*EXERCISE INPUT:*
BEGIN

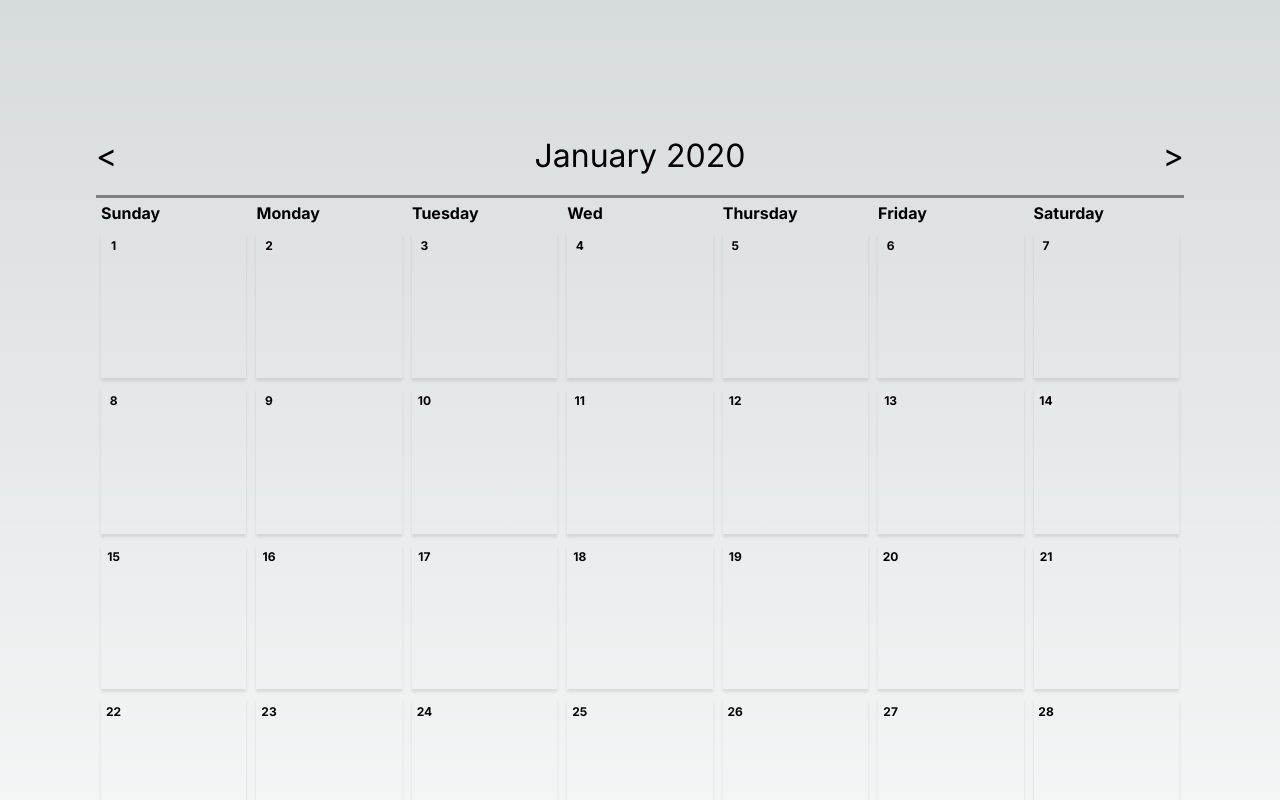
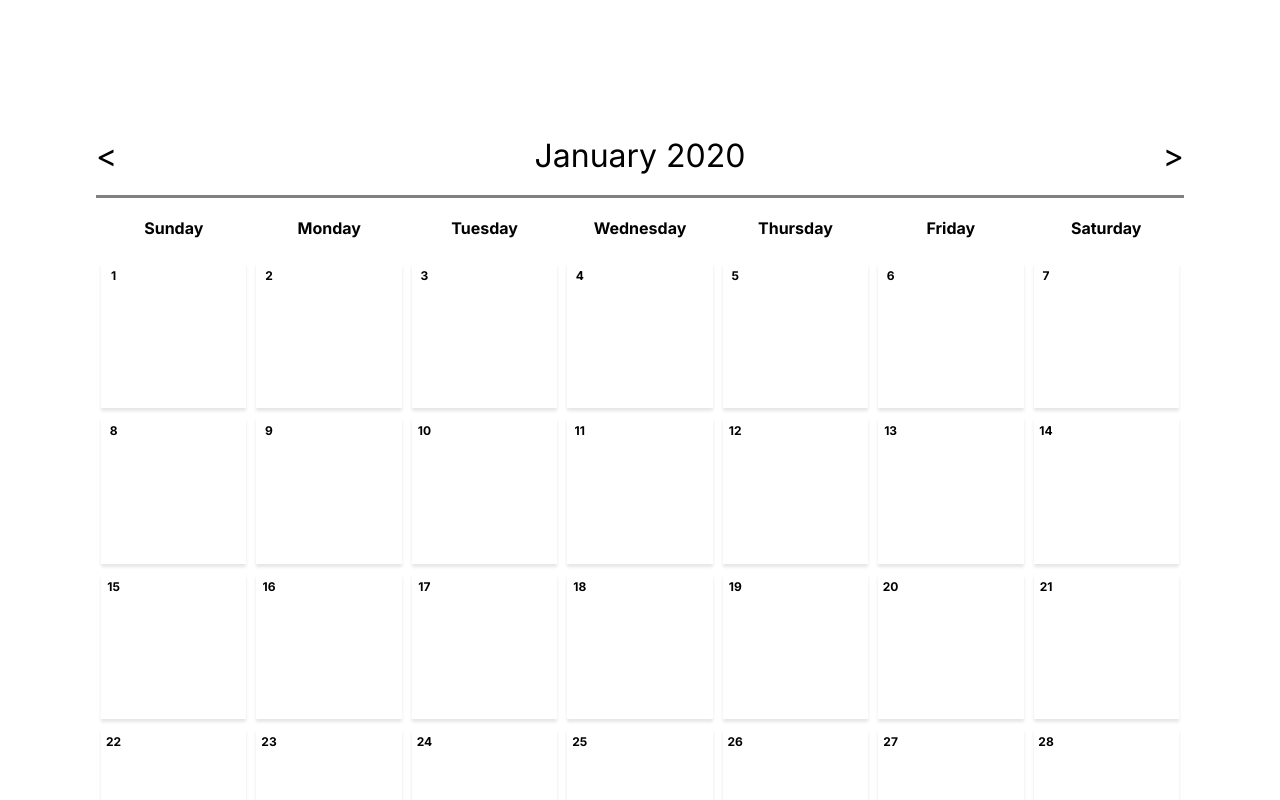
Before and after one commit to robertgardunia/ps-assessment, a Next.js app: page / in a window 1280 px wide. Shown: the top 800 px of the page. Built offline with nearby package versions, Linux system fonts and the light colour scheme.

Commit message:
fixed NAN calendar render

```diff
--- a/src/app/data/events.json
+++ b/public/data/events.json
@@ -4,9 +4,9 @@
     "launchDate": "2024-09-13T09:01:30.152Z",
     "title": "Gran Turismo 7",
     "summary": "Gran Turismo 7 brings together the very best features of the Real Driving Simulator. Whether you’re a competitive or casual racer, collector, tuner, livery designer or photographer – find your line with a staggering collection of game modes including fan-favorites like GT Campaign, Arcade and Driving School.",
-    "imageFilenameThumb": "gran-turismo-7__1x1"
-    "imageFilenameFull": "gran-turismo-7__16x9"
-    "learnMoreLink": "https://www.playstation.com/en-us/games/gran-turismo-7/"
+    "imageFilenameThumb": "gran-turismo-7__1x1",
+    "imageFilenameFull": "gran-turismo-7__16x9",
+    "learnMoreLink": "https://www.playstation.com/en-us/games/gran-turismo-7/",
     "purchaseLink": "https://www.playstation.com/en-us/games/gran-turismo-7/#buy-now"
   },
   {
@@ -14,9 +14,9 @@
     "launchDate": "2023-14-29T21:32:46.879Z",
     "title": "Metal Gear Solid: The Phantom Pain",
     "summary": "Ushering in a new era for the franchise with cutting-edge technology powered by the Fox Engine, MGSV: The Phantom Pain, will provide players a first-rate gaming experience as they are offered tactical freedom to carry out open-world missions.",
-    "imageFilenameThumb": "metal-gear-solid__1x1"
-    "imageFilenameFull": "metal-gear-solid__16x9"
-    "learnMoreLink": "https://www.playstation.com/en-us/games/metal-gear-solid-v-the-phantom-pain/"
+    "imageFilenameThumb": "metal-gear-solid__1x1",
+    "imageFilenameFull": "metal-gear-solid__16x9",
+    "learnMoreLink": "https://www.playstation.com/en-us/games/metal-gear-solid-v-the-phantom-pain/",
     "purchaseLink": "https://www.playstation.com/en-us/games/metal-gear-solid-v-the-phantom-pain/#buy-now"
   },
   {
@@ -24,9 +24,9 @@
     "launchDate": "2023-01-31T19:45:11.811Z",
     "title": "Megaman 11",
     "summary": "Mega Man is back! The newest entry in this iconic series blends classic, challenging 2D platforming action with a fresh look. The stunning new visual style refreshes the series' iconic colorfulness, combining hand-drawn environments with detailed, 3D character models.",
-    "imageFilenameThumb": "megaman-11__1x1"
-    "imageFilenameFull": "megaman-11__16x9"
-    "learnMoreLink": "https://www.playstation.com/en-us/games/mega-man-11/"
+    "imageFilenameThumb": "megaman-11__1x1",
+    "imageFilenameFull": "megaman-11__16x9",
+    "learnMoreLink": "https://www.playstation.com/en-us/games/mega-man-11/",
     "purchaseLink": "https://www.playstation.com/en-us/games/mega-man-11/#buy-now"
   },
   {
@@ -34,9 +34,9 @@
     "launchDate": "2023-06-11T15:21:14.503Z",
     "title": "Resident Evil 4",
     "summary": "A thrilling reimagining of Capcom's groundbreaking action-horror classic. Resident Evil 4, 2005’s legendary survival horror, is brought fully up-to-date in this ground-up remake.",
-    "imageFilenameThumb": "resident-evil-4__1x1"
-    "imageFilenameFull": "resident-evil-4__16x9"
-    "learnMoreLink": "https://www.playstation.com/en-us/games/resident-evil-4-remake/"
+    "imageFilenameThumb": "resident-evil-4__1x1",
+    "imageFilenameFull": "resident-evil-4__16x9",
+    "learnMoreLink": "https://www.playstation.com/en-us/games/resident-evil-4-remake/",
     "purchaseLink": "https://www.playstation.com/en-us/games/resident-evil-4-remake/#buy-now"
   },
   {
@@ -44,9 +44,9 @@
     "launchDate": "2023-07-18T04:21:17.875Z",
     "title": "Hotline Miami",
     "summary": "Hotline Miami is a high-octane action game overflowing with raw brutality, hard-boiled gunplay and skull crushing close combat. Set in an alternative 1989 Miami, you will assume the role of a mysterious antihero on a murderous rampage against the shady underworld at the behest of voices on your answering machine. Soon you'll find yourself struggling to get a grip of what is going on and why you are prone to these acts of violence.",
-    "imageFilenameThumb": "hotline-miami__1x1"
-    "imageFilenameFull": "hotline-miami__16x9"
-    "learnMoreLink": "https://www.playstation.com/en-us/games/hotline-miami/"
+    "imageFilenameThumb": "hotline-miami__1x1",
+    "imageFilenameFull": "hotline-miami__16x9",
+    "learnMoreLink": "https://www.playstation.com/en-us/games/hotline-miami/",
     "purchaseLink": "https://www.playstation.com/en-us/games/hotline-miami/#buy-now"
   },
   {
@@ -54,9 +54,9 @@
     "launchDate": "2023-03-19T00:29:27.528Z",
     "title": "Spiderman 2",
     "summary": "BE GREATER. TOGETHER. Spider-Men, Peter Parker and Miles Morales, return for an exciting new adventure in the critically acclaimed Marvel’s Spider-Man franchise for PS5. <br> Swing, jump and utilize the new Web Wings to travel across Marvel’s New York, quickly switching between Peter Parker and Miles Morales to experience different stories and epic new powers, as the iconic villain Venom threatens to destroy their lives, their city and the ones they love.",
-    "imageFilenameThumb": "spiderman-2__1x1"
-    "imageFilenameFull": "spiderman-2__16x9"
-    "learnMoreLink": "https://www.playstation.com/en-us/games/marvels-spider-man-2/"
+    "imageFilenameThumb": "spiderman-2__1x1",
+    "imageFilenameFull": "spiderman-2__16x9",
+    "learnMoreLink": "https://www.playstation.com/en-us/games/marvels-spider-man-2/",
     "purchaseLink": "https://www.playstation.com/en-us/games/marvels-spider-man-2/#buy-now"
   },
   {
@@ -64,9 +64,9 @@
     "launchDate": "2023-03-05T02:50:49.950Z",
     "title": "Final Fantasy XVI",
     "summary": "Enter the dark fantasy world of Valisthea in this highly anticipated single-player action RPG. <br>The 16th standalone entry in the legendary Final Fantasy series marks a darker turn for the RPG franchise, with a complex tale of revenge, power struggles and unavoidable tragedy. <br>Final Fantasy XVI reimagines the series' iconic summons as Eikons. These deadly creatures are housed within Dominants, men and women who inherit their immense power at birth - whether they like it or not.",
-    "imageFilenameThumb": "final-fantasy-xvi__1x1"
-    "imageFilenameFull": "final-fantasy-xvi__16x9"
-    "learnMoreLink": "https://www.playstation.com/en-us/games/final-fantasy-xvi/"
+    "imageFilenameThumb": "final-fantasy-xvi__1x1",
+    "imageFilenameFull": "final-fantasy-xvi__16x9",
+    "learnMoreLink": "https://www.playstation.com/en-us/games/final-fantasy-xvi/",
     "purchaseLink": "https://www.playstation.com/en-us/games/final-fantasy-xvi/#buy-now"
   },
   {
@@ -74,9 +74,9 @@
     "launchDate": "2023-06-19T10:14:52.687Z",
     "title": "Hogwarts Legacy",
     "summary": "Experience Hogwarts in the late 1800s and decide the fate of the wizarding world.",
-    "imageFilenameThumb": "hogwarts-legacy__1x1"
-    "imageFilenameFull": "hogwarts-legacy__16x9"
-    "learnMoreLink": "https://www.playstation.com/en-us/games/hogwarts-legacy/"
+    "imageFilenameThumb": "hogwarts-legacy__1x1",
+    "imageFilenameFull": "hogwarts-legacy__16x9",
+    "learnMoreLink": "https://www.playstation.com/en-us/games/hogwarts-legacy/",
     "purchaseLink": "https://www.playstation.com/en-us/games/hogwarts-legacy/#buy-now"
   },
   {
@@ -84,9 +84,9 @@
     "launchDate": "2023-06-20T14:36:38.034Z",
     "title": "Fall Guys",
     "summary": "Stumble towards greatness.<br>Fall Guys is a free, cross-platform, massively multiplayer, party royale game where you and your fellow contestants compete through escalating rounds of absurd obstacle course chaos until one lucky victor remains!",
-    "imageFilenameThumb": "fall-guys__1x1"
-    "imageFilenameFull": "fall-guys__16x9"
-    "learnMoreLink": "https://www.playstation.com/en-us/games/fall-guys-ultimate-knockout/"
+    "imageFilenameThumb": "fall-guys__1x1",
+    "imageFilenameFull": "fall-guys__16x9",
+    "learnMoreLink": "https://www.playstation.com/en-us/games/fall-guys-ultimate-knockout/",
     "purchaseLink": "https://www.playstation.com/en-us/games/fall-guys-ultimate-knockout/#buy-now"
   }
 ]
--- /dev/null
+++ b/src/api/api.js
@@ -0,0 +1,23 @@
+export async function apiCall(apiParams) {
+    var apiOperation = apiParams.operation || null;
+    var apiRequestParams = {
+        method: apiOperation,
+        headers: {
+            'Accept': 'application/json',
+            'Access-Control-Allow-Origin': ['http://localhost:3000'],
+            'content-type': 'application/json'
+        }
+    }
+
+    if (apiOperation === 'GET') {
+        let returnedDataSet;
+        try {
+            returnedDataSet = await fetch('./data/events.json', apiRequestParams)
+                .then(res => res.json());
+        } catch (error) {
+            console.error(error);
+        }
+
+        return returnedDataSet;
+    }
+};
--- a/src/app/globals.css
+++ b/src/app/globals.css
@@ -6,8 +6,8 @@
     "Fira Mono", "Droid Sans Mono", "Courier New", monospace;
 
   --foreground-rgb: 0, 0, 0;
-  --background-start-rgb: 214, 219, 220;
-  --background-end-rgb: 255, 255, 255;
+  /* --background-start-rgb: 214, 219, 220;
+  --background-end-rgb: 255, 255, 255; */
 
   --primary-glow: conic-gradient(
     from 180deg at 50% 50%,
--- a/src/app/page.css
+++ b/src/app/page.css
@@ -50,18 +50,19 @@ main {
     width: 100%;
 }
 
-.calendarControl {
-}
+/* .calendarControl {
+} */
 
 .calendarControl:hover {
-    colorcolor: gray;
+    color: gray;
     cursor: pointer;
 }
 
 .calendarDayLabel {
-    padding: 5px;
+    padding: 20px;
     flex-basis: 14.285%;
     font-weight: bold;
+    text-align: center;
 }
 
 .calendarHeader {
--- a/src/app/page.js
+++ b/src/app/page.js
@@ -1,53 +1,42 @@
 "use client";
 
 import React, { useEffect, useState } from 'react';
-import Image from "next/image";
-
-import  "./page.css";
-
 import Calendar from "@/components/Calendar";
+import * as api from '../api/api.js';
+import "./page.css";
 
 export default function Home() {
   // determine month/year from default parameters, defaulting to 01/2024
-  const [calendarMonth, setCalendarMonth] = useState(1);
-  const [calendarYear, setCalendarYear] = useState(2020);
+  const [calendarMonth, setCalendarMonth] = useState();
+  const [calendarYear, setCalendarYear] = useState();
+  const [returnedDataSet, setReturnedDataSet] = useState([]);
 
-  // check for month/year params
-  const getUrlParams = () => {
+  // retrieve events
+  const getData = async () => {
+    let returnedAPIData = await api.apiCall({
+        operation: 'GET'
+    })
+
+    setReturnedDataSet(returnedAPIData);
+  };
+
+  useEffect(() => {
     const urlParams = new URLSearchParams(window.location.search);
 
     if (urlParams.has('month')) {
-      let paramMonth = urlParams.get('month');
-      let regexMonth = /(1[0-2]{1})|([1-9]{1})/g;
-
-      if (paramMonth.match(regexMonth) && parseInt(paramMonth) >= 1 && parseInt(paramMonth) <= 12) {
-        console.log("month match")
-        setCalendarMonth(paramMonth);
-      }  else {
-        console.log("month fail")
-        alert(`month param of ${paramMonth} is invalid, defaulting to 1/2020`)
-        window.location.replace("http://localhost:3000/?month=1&year=2020");
-      }
-    }
+      setCalendarMonth(urlParams.get('month'))
+    } else {
+      setCalendarMonth(1);
+    };
 
     if (urlParams.has('year')) {
-      let paramYear = urlParams.get('year');
-      let regexYear = /(19[0-9]{2}|2[0-9]{3})/g;
+      setCalendarYear(urlParams.get('year'))
+    } else {
+      setCalendarYear(2020);
+    };
 
-      if (paramYear.match(regexYear)) {
-        console.log("year match")
-        setCalendarYear(paramYear);
-      } else {
-        alert(`year param of ${paramYear} is invalid, defaulting to 1/2020`);
-        window.location.replace("http://localhost:3000/?month=1&year=2020");
-      }
-    }
 
-    return;
-  }
-
-  useEffect(() => {
-    getUrlParams();
+    getData();
   }, [])
 
   return (
@@ -55,6 +44,7 @@ export default function Home() {
       <Calendar
         calendarMonth={calendarMonth}
         calendarYear={calendarYear}
+        returnedDataSet={returnedDataSet}
       />
     </main>
   );
--- a/src/components/Calendar.js
+++ b/src/components/Calendar.js
@@ -2,26 +2,29 @@
 
 import React, { useEffect, useState } from 'react';
 import DateCard from './DateCard';
-// import * as util from '../apis/util.js';
 
 const Calendar = (props) => {
+    const [urlProtocol, setUrlProtocol] = useState("");
+    const [urlHost, setUrlHost] = useState("");
+    const dayArray = [ "Sunday", "Monday", "Tuesday", "Wednesday", "Thursday", "Friday", "Saturday" ];
     var startDate = new Date(`${props.calendarMonth}/1/${props.calendarYear}`);
     var currMonthLabel = startDate.toLocaleString('default', { month: 'long'});
     var currMonth = parseInt(props.calendarMonth);
     var currYear = parseInt(props.calendarYear);
     var nextMonth, nextParams, nextYear, prevMonth, prevParams, prevYear;
 
-    console.log(currMonth, currYear)
+    useEffect(() => {
+        setUrlProtocol(window.location.protocol);
+        setUrlHost(window.location.host);
+    }, []);
 
     // set control params
     if (currMonth == 1) {
-        console.log("jan");
         prevMonth = 12;
         prevYear = currYear - 1;
         nextMonth = currMonth + 1;
         nextYear = currYear;
     } else if (currMonth == 12) {
-        console.log("dec");
         prevMonth = currMonth - 1;
         prevYear = currYear;
         nextMonth = 1;
@@ -35,15 +38,29 @@ const Calendar = (props) => {
 
     // ideally this would check for existing params and append on any existing ones
     let paramLead = '?';
-    let protocol = window.location.protocol;
-    let host = window.location.host;
+    let protocol = urlProtocol;
+    let host = urlHost;
     let urlString = `${protocol}//${host}`;
     nextParams = `${urlString}${paramLead}month=${nextMonth}&year=${nextYear}`;
     prevParams = `${urlString}${paramLead}month=${prevMonth}&year=${prevYear}`;
 
+    // if (props.selectedAirplane != null) {
+    //     if (props.selectedAirplane.airplaneFuelTanks.length > 0) {
+    //       fuelTanksFilteredList = props.selectedAirplane.airplaneFuelTanks;
+
+    //       fuelTanksRowsList = fuelTanksFilteredList.map((tank, index) =>
+    //         <tr key={index}>
+    //           <td>{tank.sortOrder}</td>
+    //           <td>{tank.fuelTankId}</td>
+    //           <td>{tank.fuelTankName}</td>
+    //           <td>{tank.maxGallons}</td>
+    //         </tr>
+    //       )
+    //     }
+    //   }
+
     const generateDayLabels = () => {
-        let dayArray = [ "Sunday", "Monday", "Tuesday", "Wed", "Thursday", "Friday", "Saturday" ];
-        let dayArrayMap = dayArray.map((day) => <div className="calendarDayLabel" key={day}>{day}</div>)
+        let dayArrayMap = dayArray.map((day, index) => <div className="calendarDayLabel" key={index}>{day}</div>)
 
         return dayArrayMap;
     }
@@ -51,14 +68,15 @@ const Calendar = (props) => {
     const generateDates = () => {
         const dateArray = [];
 
+        // console.log("genDates: " + props.returnedDataSet)
+
         // create dateArray from valid dates
         var startMonth = startDate.getMonth();
 
-        for (let date = 1; date <= 32; date++) {
-            let keyValue = `day-${date}`;
+        for (let date = 1; date <= 42; date++) {
             if (startDate.getMonth() === startMonth) {
                 dateArray.push(
-                    <div className="calendarCell" key={keyValue}>
+                    <div className="calendarCell" key={date}>
                         <DateCard
                             date={date}
                         />
@@ -72,6 +90,8 @@ const Calendar = (props) => {
     }
 
     return (
+        <>
+            {(props.calendarMonth !== undefined && props.calendarYear !== undefined) &&
                 <div className="calendarContainer">
                     <div className="calendarHeader">
                         <div className="calendarControl leftControl"><a href={prevParams}>&lt;</a></div>
@@ -83,6 +103,8 @@ const Calendar = (props) => {
                         {generateDates()}
                     </div>
                 </div>
+            }
+        </>
     )
 
 }
```
Also changed, not shown: src/utils/api.js (deleted). Lines whose indentation alone changed are shown as unchanged.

END

*WHAT THE EXERCISE ASKS:*
Looking at the material above, say how many of its lines include "console", and give nothing besides the number.

*TASK OUTPUT:*
8